# What you need to do
Your output should be every line below, copied exactly.

# Extracted information
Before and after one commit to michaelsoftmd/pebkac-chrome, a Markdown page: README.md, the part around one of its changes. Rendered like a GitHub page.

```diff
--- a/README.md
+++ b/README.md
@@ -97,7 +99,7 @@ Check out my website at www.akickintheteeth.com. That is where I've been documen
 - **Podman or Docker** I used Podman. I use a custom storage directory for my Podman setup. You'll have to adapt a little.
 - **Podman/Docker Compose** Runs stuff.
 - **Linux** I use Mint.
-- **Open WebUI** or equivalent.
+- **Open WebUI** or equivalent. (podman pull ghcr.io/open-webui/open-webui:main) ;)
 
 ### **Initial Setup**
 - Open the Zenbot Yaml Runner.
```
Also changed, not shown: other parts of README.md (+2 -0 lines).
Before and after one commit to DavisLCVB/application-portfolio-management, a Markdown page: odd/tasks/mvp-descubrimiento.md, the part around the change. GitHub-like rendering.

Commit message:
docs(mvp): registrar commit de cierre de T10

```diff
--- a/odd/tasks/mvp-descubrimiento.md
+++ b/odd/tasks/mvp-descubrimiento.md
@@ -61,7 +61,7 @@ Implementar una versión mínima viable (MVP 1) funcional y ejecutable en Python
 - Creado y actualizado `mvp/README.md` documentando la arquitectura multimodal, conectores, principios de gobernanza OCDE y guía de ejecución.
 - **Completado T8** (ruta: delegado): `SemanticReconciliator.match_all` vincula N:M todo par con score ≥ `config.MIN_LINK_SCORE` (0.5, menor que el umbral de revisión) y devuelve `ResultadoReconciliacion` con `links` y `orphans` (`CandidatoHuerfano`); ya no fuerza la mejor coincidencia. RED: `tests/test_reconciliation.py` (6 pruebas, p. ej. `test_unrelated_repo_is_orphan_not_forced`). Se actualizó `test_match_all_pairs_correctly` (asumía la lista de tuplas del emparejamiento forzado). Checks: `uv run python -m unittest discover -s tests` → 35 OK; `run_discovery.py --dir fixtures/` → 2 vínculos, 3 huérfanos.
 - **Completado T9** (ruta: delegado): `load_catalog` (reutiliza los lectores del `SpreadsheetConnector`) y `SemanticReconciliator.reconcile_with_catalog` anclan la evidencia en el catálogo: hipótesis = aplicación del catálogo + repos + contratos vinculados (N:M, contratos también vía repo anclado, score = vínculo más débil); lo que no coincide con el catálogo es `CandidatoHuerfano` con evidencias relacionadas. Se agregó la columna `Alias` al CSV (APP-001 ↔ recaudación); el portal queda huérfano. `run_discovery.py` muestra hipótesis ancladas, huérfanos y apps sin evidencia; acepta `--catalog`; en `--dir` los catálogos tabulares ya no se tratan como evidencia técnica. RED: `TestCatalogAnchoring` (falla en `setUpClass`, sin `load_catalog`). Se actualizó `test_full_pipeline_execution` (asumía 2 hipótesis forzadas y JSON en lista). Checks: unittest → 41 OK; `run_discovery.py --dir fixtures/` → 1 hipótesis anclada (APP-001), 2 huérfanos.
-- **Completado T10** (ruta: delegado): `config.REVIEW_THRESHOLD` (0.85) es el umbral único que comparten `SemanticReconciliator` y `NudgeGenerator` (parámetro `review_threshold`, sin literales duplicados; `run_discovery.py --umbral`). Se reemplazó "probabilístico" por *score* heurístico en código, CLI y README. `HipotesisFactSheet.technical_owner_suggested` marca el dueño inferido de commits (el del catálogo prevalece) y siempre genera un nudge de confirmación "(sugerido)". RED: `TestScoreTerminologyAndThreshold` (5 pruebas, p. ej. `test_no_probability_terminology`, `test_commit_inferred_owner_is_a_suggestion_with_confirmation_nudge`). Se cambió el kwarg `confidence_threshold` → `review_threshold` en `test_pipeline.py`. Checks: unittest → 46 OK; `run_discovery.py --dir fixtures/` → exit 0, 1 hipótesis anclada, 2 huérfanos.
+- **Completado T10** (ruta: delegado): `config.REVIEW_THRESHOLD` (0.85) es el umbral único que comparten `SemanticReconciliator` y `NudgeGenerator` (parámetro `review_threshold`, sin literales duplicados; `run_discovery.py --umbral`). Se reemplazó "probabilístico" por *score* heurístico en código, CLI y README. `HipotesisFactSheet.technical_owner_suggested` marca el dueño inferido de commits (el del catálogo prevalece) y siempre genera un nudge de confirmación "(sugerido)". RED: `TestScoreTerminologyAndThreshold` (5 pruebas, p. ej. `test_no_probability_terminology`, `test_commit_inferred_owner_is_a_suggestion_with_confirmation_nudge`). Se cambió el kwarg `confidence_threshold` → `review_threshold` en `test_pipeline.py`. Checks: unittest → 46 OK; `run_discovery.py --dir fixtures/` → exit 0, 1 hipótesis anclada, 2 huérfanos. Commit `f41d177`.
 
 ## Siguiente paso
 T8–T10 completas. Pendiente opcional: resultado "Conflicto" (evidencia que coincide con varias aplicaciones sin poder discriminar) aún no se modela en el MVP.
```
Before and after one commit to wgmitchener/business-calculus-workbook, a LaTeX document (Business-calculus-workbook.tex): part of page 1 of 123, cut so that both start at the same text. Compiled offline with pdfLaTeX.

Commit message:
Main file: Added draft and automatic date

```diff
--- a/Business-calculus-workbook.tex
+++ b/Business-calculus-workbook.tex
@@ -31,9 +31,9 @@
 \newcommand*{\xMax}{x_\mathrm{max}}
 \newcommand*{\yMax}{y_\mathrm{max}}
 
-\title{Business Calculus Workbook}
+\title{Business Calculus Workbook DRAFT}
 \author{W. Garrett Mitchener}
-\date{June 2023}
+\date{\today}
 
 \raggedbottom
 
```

# Solution
Before and after one commit to michaelsoftmd/pebkac-chrome, a Markdown page: README.md, the part around one of its changes. Rendered like a GitHub page.

```diff
--- a/README.md
+++ b/README.md
@@ -97,7 +99,7 @@ Check out my website at www.akickintheteeth.com. That is where I've been documen
 - **Podman or Docker** I used Podman. I use a custom storage directory for my Podman setup. You'll have to adapt a little.
 - **Podman/Docker Compose** Runs stuff.
 - **Linux** I use Mint.
-- **Open WebUI** or equivalent.
+- **Open WebUI** or equivalent. (podman pull ghcr.io/open-webui/open-webui:main) ;)
 
 ### **Initial Setup**
 - Open the Zenbot Yaml Runner.
```
Also changed, not shown: other parts of README.md (+2 -0 lines).
Before and after one commit to DavisLCVB/application-portfolio-management, a Markdown page: odd/tasks/mvp-descubrimiento.md, the part around the change. GitHub-like rendering.

Commit message:
docs(mvp): registrar commit de cierre de T10

```diff
--- a/odd/tasks/mvp-descubrimiento.md
+++ b/odd/tasks/mvp-descubrimiento.md
@@ -61,7 +61,7 @@ Implementar una versión mínima viable (MVP 1) funcional y ejecutable en Python
 - Creado y actualizado `mvp/README.md` documentando la arquitectura multimodal, conectores, principios de gobernanza OCDE y guía de ejecución.
 - **Completado T8** (ruta: delegado): `SemanticReconciliator.match_all` vincula N:M todo par con score ≥ `config.MIN_LINK_SCORE` (0.5, menor que el umbral de revisión) y devuelve `ResultadoReconciliacion` con `links` y `orphans` (`CandidatoHuerfano`); ya no fuerza la mejor coincidencia. RED: `tests/test_reconciliation.py` (6 pruebas, p. ej. `test_unrelated_repo_is_orphan_not_forced`). Se actualizó `test_match_all_pairs_correctly` (asumía la lista de tuplas del emparejamiento forzado). Checks: `uv run python -m unittest discover -s tests` → 35 OK; `run_discovery.py --dir fixtures/` → 2 vínculos, 3 huérfanos.
 - **Completado T9** (ruta: delegado): `load_catalog` (reutiliza los lectores del `SpreadsheetConnector`) y `SemanticReconciliator.reconcile_with_catalog` anclan la evidencia en el catálogo: hipótesis = aplicación del catálogo + repos + contratos vinculados (N:M, contratos también vía repo anclado, score = vínculo más débil); lo que no coincide con el catálogo es `CandidatoHuerfano` con evidencias relacionadas. Se agregó la columna `Alias` al CSV (APP-001 ↔ recaudación); el portal queda huérfano. `run_discovery.py` muestra hipótesis ancladas, huérfanos y apps sin evidencia; acepta `--catalog`; en `--dir` los catálogos tabulares ya no se tratan como evidencia técnica. RED: `TestCatalogAnchoring` (falla en `setUpClass`, sin `load_catalog`). Se actualizó `test_full_pipeline_execution` (asumía 2 hipótesis forzadas y JSON en lista). Checks: unittest → 41 OK; `run_discovery.py --dir fixtures/` → 1 hipótesis anclada (APP-001), 2 huérfanos.
-- **Completado T10** (ruta: delegado): `config.REVIEW_THRESHOLD` (0.85) es el umbral único que comparten `SemanticReconciliator` y `NudgeGenerator` (parámetro `review_threshold`, sin literales duplicados; `run_discovery.py --umbral`). Se reemplazó "probabilístico" por *score* heurístico en código, CLI y README. `HipotesisFactSheet.technical_owner_suggested` marca el dueño inferido de commits (el del catálogo prevalece) y siempre genera un nudge de confirmación "(sugerido)". RED: `TestScoreTerminologyAndThreshold` (5 pruebas, p. ej. `test_no_probability_terminology`, `test_commit_inferred_owner_is_a_suggestion_with_confirmation_nudge`). Se cambió el kwarg `confidence_threshold` → `review_threshold` en `test_pipeline.py`. Checks: unittest → 46 OK; `run_discovery.py --dir fixtures/` → exit 0, 1 hipótesis anclada, 2 huérfanos.
+- **Completado T10** (ruta: delegado): `config.REVIEW_THRESHOLD` (0.85) es el umbral único que comparten `SemanticReconciliator` y `NudgeGenerator` (parámetro `review_threshold`, sin literales duplicados; `run_discovery.py --umbral`). Se reemplazó "probabilístico" por *score* heurístico en código, CLI y README. `HipotesisFactSheet.technical_owner_suggested` marca el dueño inferido de commits (el del catálogo prevalece) y siempre genera un nudge de confirmación "(sugerido)". RED: `TestScoreTerminologyAndThreshold` (5 pruebas, p. ej. `test_no_probability_terminology`, `test_commit_inferred_owner_is_a_suggestion_with_confirmation_nudge`). Se cambió el kwarg `confidence_threshold` → `review_threshold` en `test_pipeline.py`. Checks: unittest → 46 OK; `run_discovery.py --dir fixtures/` → exit 0, 1 hipótesis anclada, 2 huérfanos. Commit `f41d177`.
 
 ## Siguiente paso
 T8–T10 completas. Pendiente opcional: resultado "Conflicto" (evidencia que coincide con varias aplicaciones sin poder discriminar) aún no se modela en el MVP.
```
Before and after one commit to wgmitchener/business-calculus-workbook, a LaTeX document (Business-calculus-workbook.tex): part of page 1 of 123, cut so that both start at the same text. Compiled offline with pdfLaTeX.

Commit message:
Main file: Added draft and automatic date

```diff
--- a/Business-calculus-workbook.tex
+++ b/Business-calculus-workbook.tex
@@ -31,9 +31,9 @@
 \newcommand*{\xMax}{x_\mathrm{max}}
 \newcommand*{\yMax}{y_\mathrm{max}}
 
-\title{Business Calculus Workbook}
+\title{Business Calculus Workbook DRAFT}
 \author{W. Garrett Mitchener}
-\date{June 2023}
+\date{\today}
 
 \raggedbottom
 
```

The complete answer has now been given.